Mostly I’ve been thinking about this concept of Nietzschean nihilism in direct relation to Nietzsche himself, but of course its influence extends far beyond his own work alone. For example, last week, philosopher Sean Kelly wrote of David Foster Wallace’s philosophical project that “the saving possibility for the culture that Wallace proposes is ultimately predicated on a kind of unlivable Nietzschean nihilism.”

Wallace (pictured) is, as regular readers of the blog know, among the most significant influences on my own philosophical project; so my immediate response to Kelly’s post was knee-jerk dismissal. But once I started thinking about nihilism in this light, and what it might mean to be not just a nihilist but a Nietzschean nihilist, I started to understand what his argument for that position might be (or at least, how I would put the argument; I’m going to have to wait to read Kelly’s book to find out if we’re truly talking about the same thing).

One clue to why Wallace might be called a Nietzschean nihilist lies in another post from last week, this one by Matt Feeney at The American Scene. A chunk of the post is dedicated to discussing this DFW quote:

If you can think of times in your life that you’ve treated people with extraordinary decency and love, and pure uninterested concern, just because they were valuable as human beings. The ability to do that with ourselves. To treat ourselves the way we would treat a really good, precious friend. Or a tiny child of ours that we absolutely loved more than life itself. And I think it’s probably possible to achieve that. I think part of the job we’re here for is to learn how to do it. I know that sounds a little pious.

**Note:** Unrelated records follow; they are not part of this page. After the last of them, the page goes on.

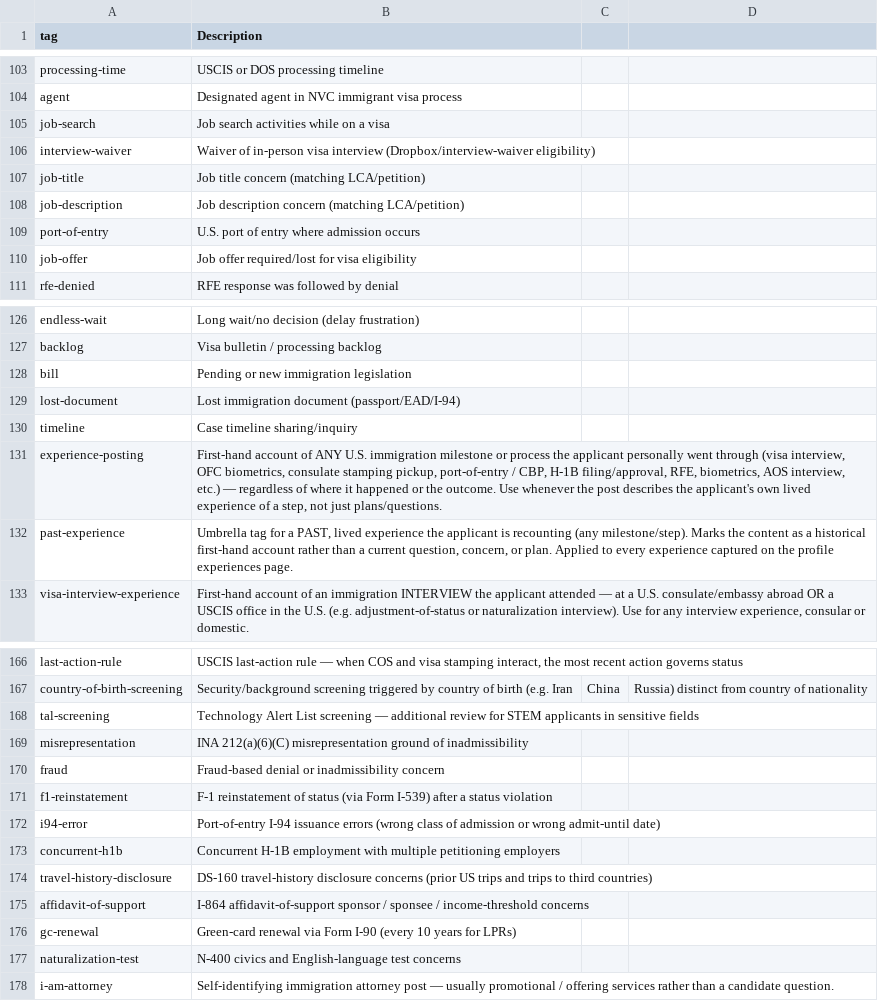
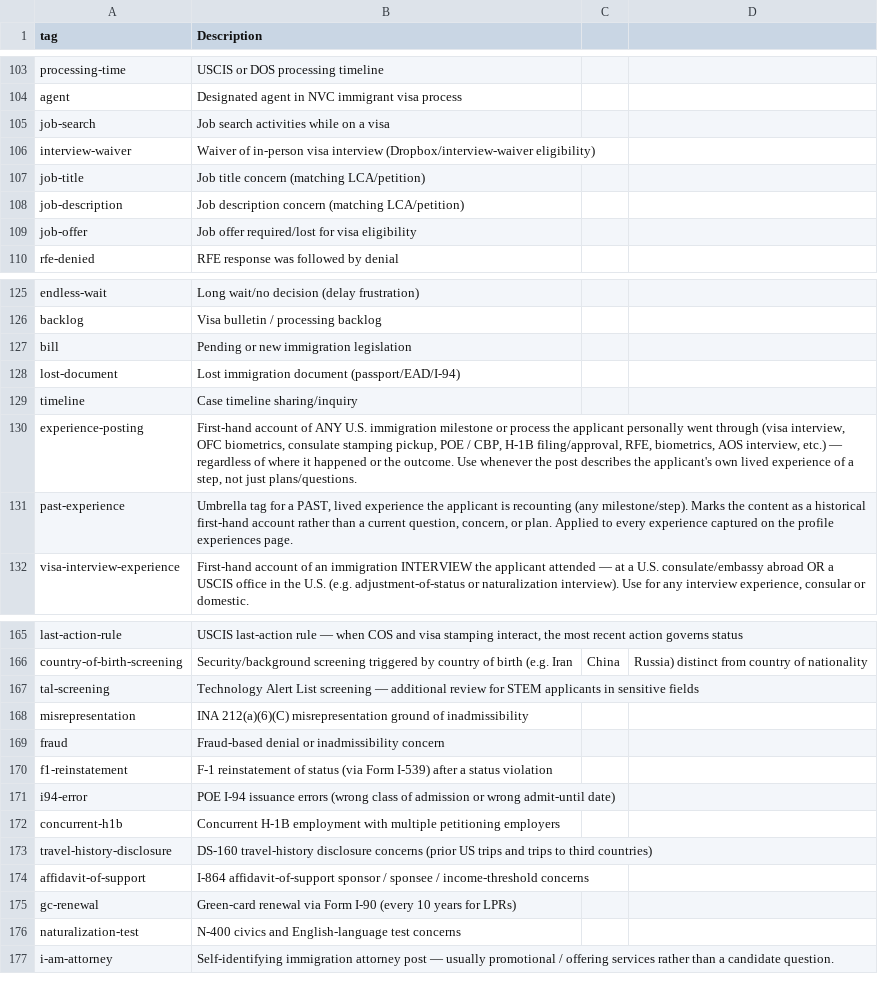
Before and after one commit to krishmalikk/proceedings, a CSV file: backend/tags-cleaned/1.10-common-misc.csv, drawn as a sheet; only a part is shown, gaps mark what is left out.

```diff
--- a/backend/tags-cleaned/1.10-common-misc.csv
+++ b/backend/tags-cleaned/1.10-common-misc.csv
@@ -108,3 +108,2 @@ job-title,Job title concern (matching LCA/petition)
 job-description,Job description concern (matching LCA/petition)
-port-of-entry,U.S. port of entry where admission occurs
 job-offer,Job offer required/lost for visa eligibility
@@ -130,3 +129,3 @@ lost-document,Lost immigration document (passport/EAD/I-94)
 timeline,Case timeline sharing/inquiry
-experience-posting,"First-hand account of ANY U.S. immigration milestone or process the applicant personally went through (visa interview, OFC biometrics, consulate stamping pickup, port-of-entry / CBP, H-1B filing/approval, RFE, biometrics, AOS interview, etc.) — regardless of where it happened or the outcome. Use whenever the post describes the applicant's own lived experience of a step, not just plans/questions."
+experience-posting,"First-hand account of ANY U.S. immigration milestone or process the applicant personally went through (visa interview, OFC biometrics, consulate stamping pickup, POE / CBP, H-1B filing/approval, RFE, biometrics, AOS interview, etc.) — regardless of where it happened or the outcome. Use whenever the post describes the applicant's own lived experience of a step, not just plans/questions."
 past-experience,"Umbrella tag for a PAST, lived experience the applicant is recounting (any milestone/step). Marks the content as a historical first-hand account rather than a current question, concern, or plan. Applied to every experience captured on the profile experiences page."
@@ -171,3 +170,3 @@ fraud,Fraud-based denial or inadmissibility concern
 f1-reinstatement,F-1 reinstatement of status (via Form I-539) after a status violation
-i94-error,Port-of-entry I-94 issuance errors (wrong class of admission or wrong admit-until date)
+i94-error,POE I-94 issuance errors (wrong class of admission or wrong admit-until date)
 concurrent-h1b,Concurrent H-1B employment with multiple petitioning employers
```
Also changed, not shown: 1 other file.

(Aside: The quote comes to us from David Lipsky’s interviews with Wallace, published as Although Of Course You End Up Becoming Yourself, which I reviewed for Wunderkammer.)

Feeney says that the above passage “sounds like the sort of apotheosis of the self as a therapeutic object that is widely and mostly well-derided around these parts,” and goes on to exonerate Wallace on the grounds that he was clinically depressed. But I think he fundamentally misunderstands what Wallace—who was, after all, as sharp a critic of self-involved pop-psychology and shallow self-validation as anyone. The kind of self-love he advocates here doesn’t necessarily require self-indulgence. After all, one tries not to be overly indulgent to a small child one loves, because it isn’t healthy for him. Instead, we try to instill the child with a sense of how to remain healthy and well-adjusted throughout his whole life—and we consider the teaching of strong moral principles to be an essential part of that instruction.

If this love of the self as a path to the good is nihilism, then I think Kelly is accurate in describing it as Nietzschean nihilism. It is, in other words, glorification of the will to create, and to create one’s own kind of virtue, but in a way that, if done properly, leads to familiar moral intuitions about how to treat others. As Nietzsche himself writes in Thus Spoke Zarathustra’s Part Two (which I started earlier today): “Learning better to feel joy, we learn best not to hurt others or to plan hurts for them.”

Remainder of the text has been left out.